* [ASSIGNMENT]:
Show all lines from the records below in which the string "Sesiones" is present.

* [DATA UNDER STUDY]:
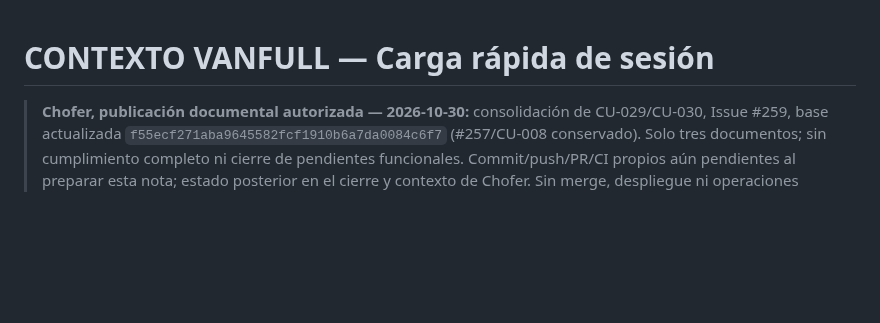
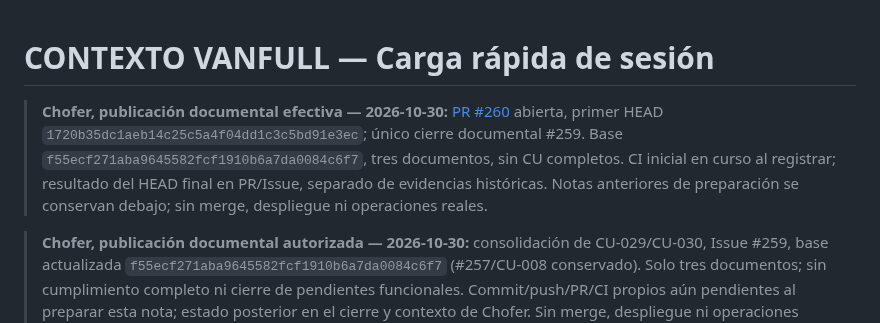
Before and after one commit to Martiherenu1/ProyectoVanFull, a Markdown page: Documentos/Sesiones/CONTEXTO.md, the part around the change. Rendered like a GitHub page; blank space fills up the shorter version.

Commit message:
docs(chofer): registrar publicación documental y CI inicial de #260
Refs #259

Co-Authored-By: Codex <noreply@openai.com>

```diff
--- a/Documentos/Sesiones/CONTEXTO.md
+++ b/Documentos/Sesiones/CONTEXTO.md
@@ -1,4 +1,6 @@
 # CONTEXTO VANFULL — Carga rápida de sesión
+
+> **Chofer, publicación documental efectiva — 2026-10-30:** [PR #260](https://github.com/Martiherenu1/ProyectoVanFull/pull/260) abierta, primer HEAD `1720b35dc1aeb14c25c5a4f04dd1c3c5bd91e3ec`; único cierre documental #259. Base `f55ecf271aba9645582fcf1910b6a7da0084c6f7`, tres documentos, sin CU completos. CI inicial en curso al registrar; resultado del HEAD final en PR/Issue, separado de evidencias históricas. Notas anteriores de preparación se conservan debajo; sin merge, despliegue ni operaciones reales.
 
 > **Chofer, publicación documental autorizada — 2026-10-30:** consolidación de CU-029/CU-030, Issue #259, base actualizada `f55ecf271aba9645582fcf1910b6a7da0084c6f7` (#257/CU-008 conservado). Solo tres documentos; sin cumplimiento completo ni cierre de pendientes funcionales. Commit/push/PR/CI propios aún pendientes al preparar esta nota; estado posterior en el cierre y contexto de Chofer. Sin merge, despliegue ni operaciones reales; notas siguientes históricas.
 
```
Also changed, not shown: 2 other files.
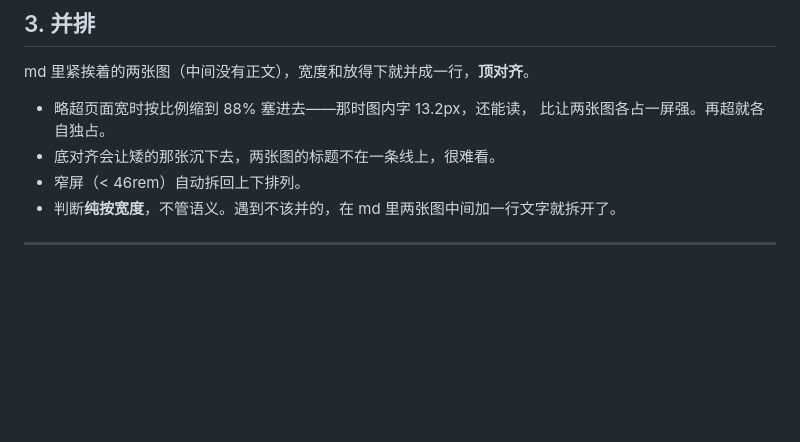
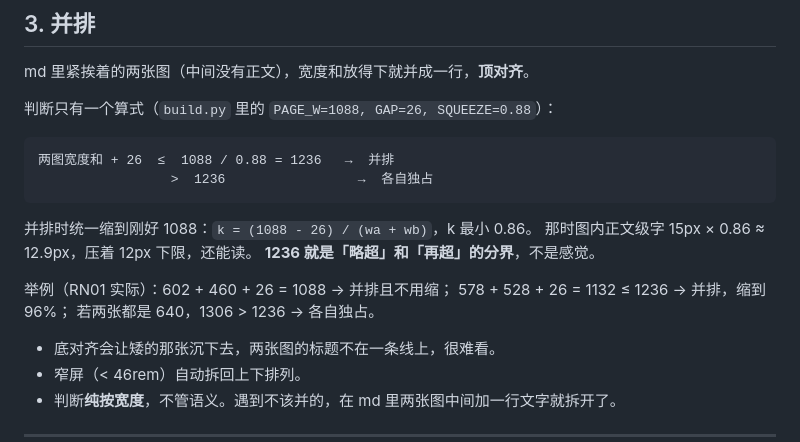
Before and after one commit to Markwcl2004/notes, a Markdown page: SOP-排版.md, the part around the change. GitHub-like rendering; blank space fills up the shorter version.

Commit message:
SOP 补上并排的具体阈值
复核时发现「略超」「再超」只有定性描述没有数：分界是 1236px
（= 1088 / 0.88），并排时统一缩到 1088，k 最小 0.86。

Co-Authored-By: Claude Opus 5 (1M context) <noreply@anthropic.com>

````diff
--- a/SOP-排版.md
+++ b/SOP-排版.md
@@ -76,8 +76,21 @@ CSS         width: min(100%, var(--w))
 
 md 里紧挨着的两张图（中间没有正文），宽度和放得下就并成一行，**顶对齐**。
 
-- 略超页面宽时按比例缩到 88% 塞进去——那时图内字 13.2px，还能读，
-  比让两张图各占一屏强。再超就各自独占。
+判断只有一个算式（`build.py` 里的 `PAGE_W=1088, GAP=26, SQUEEZE=0.88`）：
+
+```
+两图宽度和 + 26  ≤  1088 / 0.88 = 1236   →  并排
+                 >  1236                 →  各自独占
+```
+
+并排时统一缩到刚好 1088：`k = (1088 - 26) / (wa + wb)`，k 最小 0.86。
+那时图内正文级字 15px × 0.86 ≈ 12.9px，压着 12px 下限，还能读。
+**1236 就是「略超」和「再超」的分界**，不是感觉。
+
+举例（RN01 实际）：602 + 460 + 26 = 1088 → 并排且不用缩；
+578 + 528 + 26 = 1132 ≤ 1236 → 并排，缩到 96%；
+若两张都是 640，1306 > 1236 → 各自独占。
+
 - 底对齐会让矮的那张沉下去，两张图的标题不在一条线上，很难看。
 - 窄屏（< 46rem）自动拆回上下排列。
 - 判断**纯按宽度**，不管语义。遇到不该并的，在 md 里两张图中间加一行文字就拆开了。
````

* [ANSWER SECTION]:
Before and after one commit to Martiherenu1/ProyectoVanFull, a Markdown page: Documentos/Sesiones/CONTEXTO.md, the part around the change. Rendered like a GitHub page; blank space fills up the shorter version.
--- a/Documentos/Sesiones/CONTEXTO.md
+++ b/Documentos/Sesiones/CONTEXTO.md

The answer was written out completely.